(WORK INSTRUCTIONS) Among the lines of the data, copy those that hold "from".
-------------------------
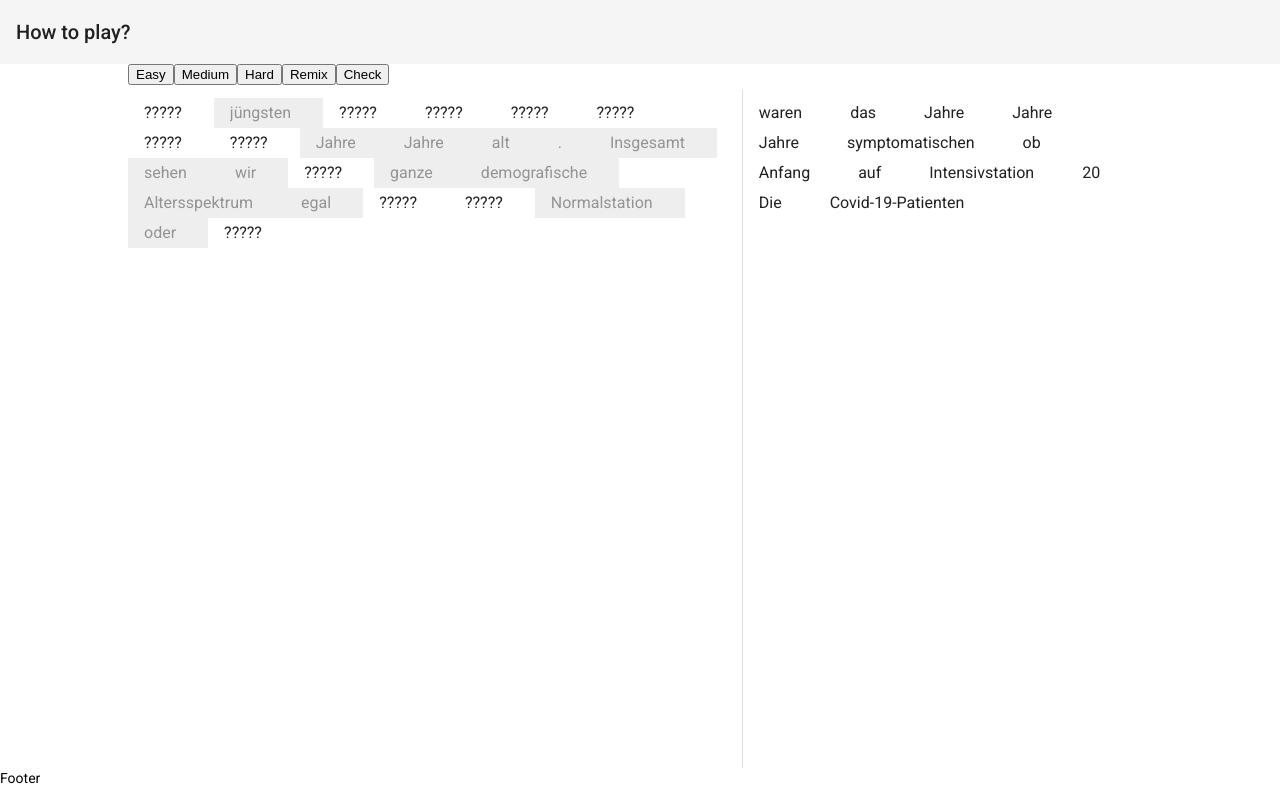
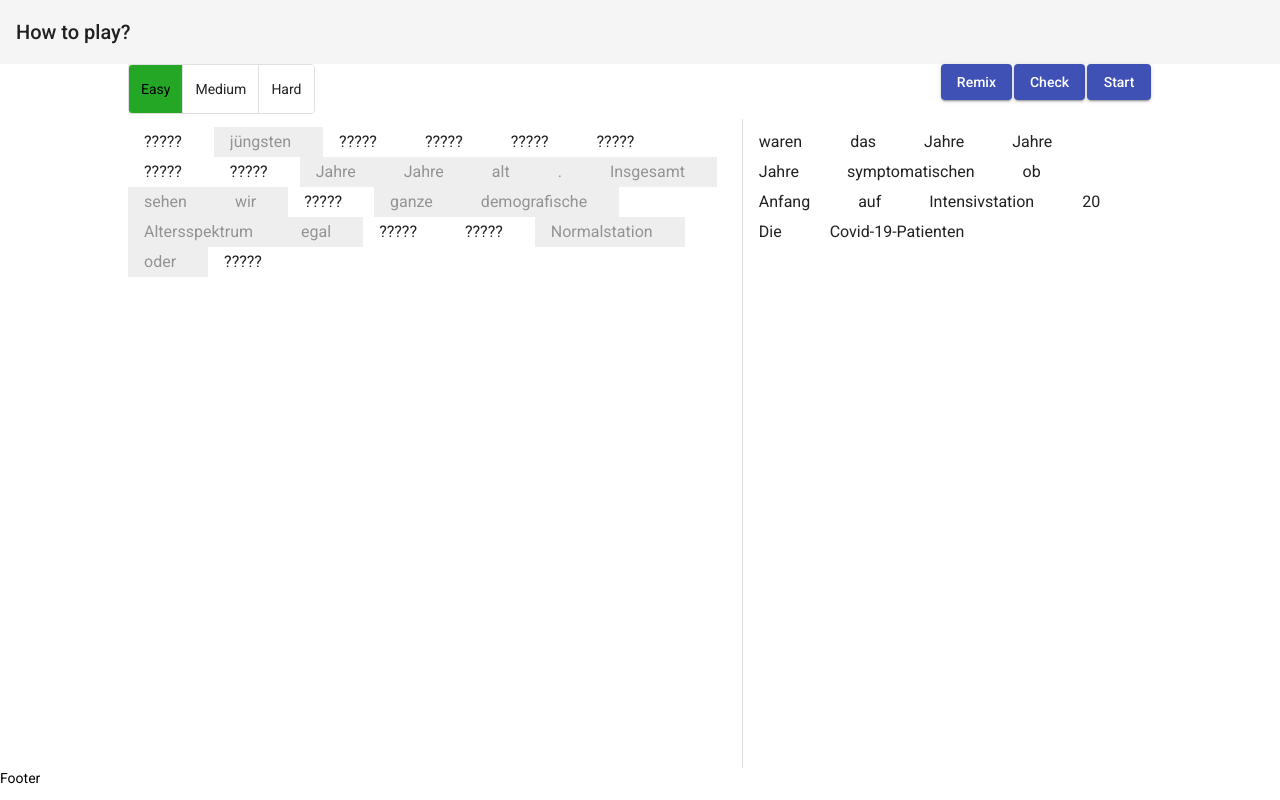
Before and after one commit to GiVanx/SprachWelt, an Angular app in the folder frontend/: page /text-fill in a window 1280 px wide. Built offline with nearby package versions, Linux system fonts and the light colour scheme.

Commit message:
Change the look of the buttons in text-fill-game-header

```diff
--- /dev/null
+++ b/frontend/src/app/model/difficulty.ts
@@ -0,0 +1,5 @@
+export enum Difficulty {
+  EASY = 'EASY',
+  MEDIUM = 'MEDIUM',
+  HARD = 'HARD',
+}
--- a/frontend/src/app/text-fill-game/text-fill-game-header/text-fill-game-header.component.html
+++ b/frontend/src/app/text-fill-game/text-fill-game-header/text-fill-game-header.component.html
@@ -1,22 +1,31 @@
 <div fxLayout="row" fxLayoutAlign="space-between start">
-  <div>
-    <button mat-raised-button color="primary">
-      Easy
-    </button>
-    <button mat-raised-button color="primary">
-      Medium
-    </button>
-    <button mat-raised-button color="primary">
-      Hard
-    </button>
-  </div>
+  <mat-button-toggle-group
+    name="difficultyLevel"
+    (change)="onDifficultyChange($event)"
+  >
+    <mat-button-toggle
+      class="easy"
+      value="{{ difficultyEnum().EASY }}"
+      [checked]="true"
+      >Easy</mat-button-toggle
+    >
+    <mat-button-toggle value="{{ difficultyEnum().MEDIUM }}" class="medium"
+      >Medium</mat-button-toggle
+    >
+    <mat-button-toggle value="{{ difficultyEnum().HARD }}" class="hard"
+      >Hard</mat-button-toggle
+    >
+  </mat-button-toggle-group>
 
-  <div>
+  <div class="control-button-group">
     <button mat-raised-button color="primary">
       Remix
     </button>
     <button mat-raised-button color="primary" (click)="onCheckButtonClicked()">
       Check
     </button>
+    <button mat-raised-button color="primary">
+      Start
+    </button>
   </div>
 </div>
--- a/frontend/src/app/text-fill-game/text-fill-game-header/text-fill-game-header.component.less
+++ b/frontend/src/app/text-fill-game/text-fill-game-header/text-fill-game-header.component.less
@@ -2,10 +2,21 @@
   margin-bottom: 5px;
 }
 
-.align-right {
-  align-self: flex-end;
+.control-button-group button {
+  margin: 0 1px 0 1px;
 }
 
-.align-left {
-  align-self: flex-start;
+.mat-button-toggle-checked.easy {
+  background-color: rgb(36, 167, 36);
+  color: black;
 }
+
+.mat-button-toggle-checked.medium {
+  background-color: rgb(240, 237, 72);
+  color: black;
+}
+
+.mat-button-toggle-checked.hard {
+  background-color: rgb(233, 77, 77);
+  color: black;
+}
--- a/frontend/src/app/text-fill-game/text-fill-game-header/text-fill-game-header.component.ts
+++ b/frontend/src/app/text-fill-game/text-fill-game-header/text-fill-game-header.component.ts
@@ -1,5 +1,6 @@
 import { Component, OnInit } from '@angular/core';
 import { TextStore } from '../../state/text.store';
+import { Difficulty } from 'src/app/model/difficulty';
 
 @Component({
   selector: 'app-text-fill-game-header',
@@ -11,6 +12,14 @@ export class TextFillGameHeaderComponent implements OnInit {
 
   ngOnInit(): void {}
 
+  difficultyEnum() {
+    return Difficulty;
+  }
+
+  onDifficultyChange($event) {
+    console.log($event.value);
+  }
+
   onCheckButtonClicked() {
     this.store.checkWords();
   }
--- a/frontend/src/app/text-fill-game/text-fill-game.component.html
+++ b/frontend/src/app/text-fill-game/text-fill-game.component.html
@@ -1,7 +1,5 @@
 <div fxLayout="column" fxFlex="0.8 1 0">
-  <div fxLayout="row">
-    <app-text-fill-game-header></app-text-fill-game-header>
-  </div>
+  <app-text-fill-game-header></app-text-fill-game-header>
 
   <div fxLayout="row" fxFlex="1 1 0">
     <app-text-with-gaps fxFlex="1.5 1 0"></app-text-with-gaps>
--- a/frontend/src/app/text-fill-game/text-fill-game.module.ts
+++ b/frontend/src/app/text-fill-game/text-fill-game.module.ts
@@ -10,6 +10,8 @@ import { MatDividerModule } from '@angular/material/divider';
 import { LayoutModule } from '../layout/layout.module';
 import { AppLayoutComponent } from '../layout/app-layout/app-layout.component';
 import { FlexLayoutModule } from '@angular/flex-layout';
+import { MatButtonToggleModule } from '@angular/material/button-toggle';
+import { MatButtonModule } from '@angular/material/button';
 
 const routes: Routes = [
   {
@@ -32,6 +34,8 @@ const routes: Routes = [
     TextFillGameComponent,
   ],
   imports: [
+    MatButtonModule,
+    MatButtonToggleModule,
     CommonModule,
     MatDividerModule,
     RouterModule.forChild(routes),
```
-------------------------
(EXERCISE RESULT)
 import { Component, OnInit } from '@angular/core';
 import { TextStore } from '../../state/text.store';
+import { Difficulty } from 'src/app/model/difficulty';
@@ -10,6 +10,8 @@ import { MatDividerModule } from '@angular/material/divider';
 import { LayoutModule } from '../layout/layout.module';
 import { AppLayoutComponent } from '../layout/app-layout/app-layout.component';
 import { FlexLayoutModule } from '@angular/flex-layout';
+import { MatButtonToggleModule } from '@angular/material/button-toggle';
+import { MatButtonModule } from '@angular/material/button';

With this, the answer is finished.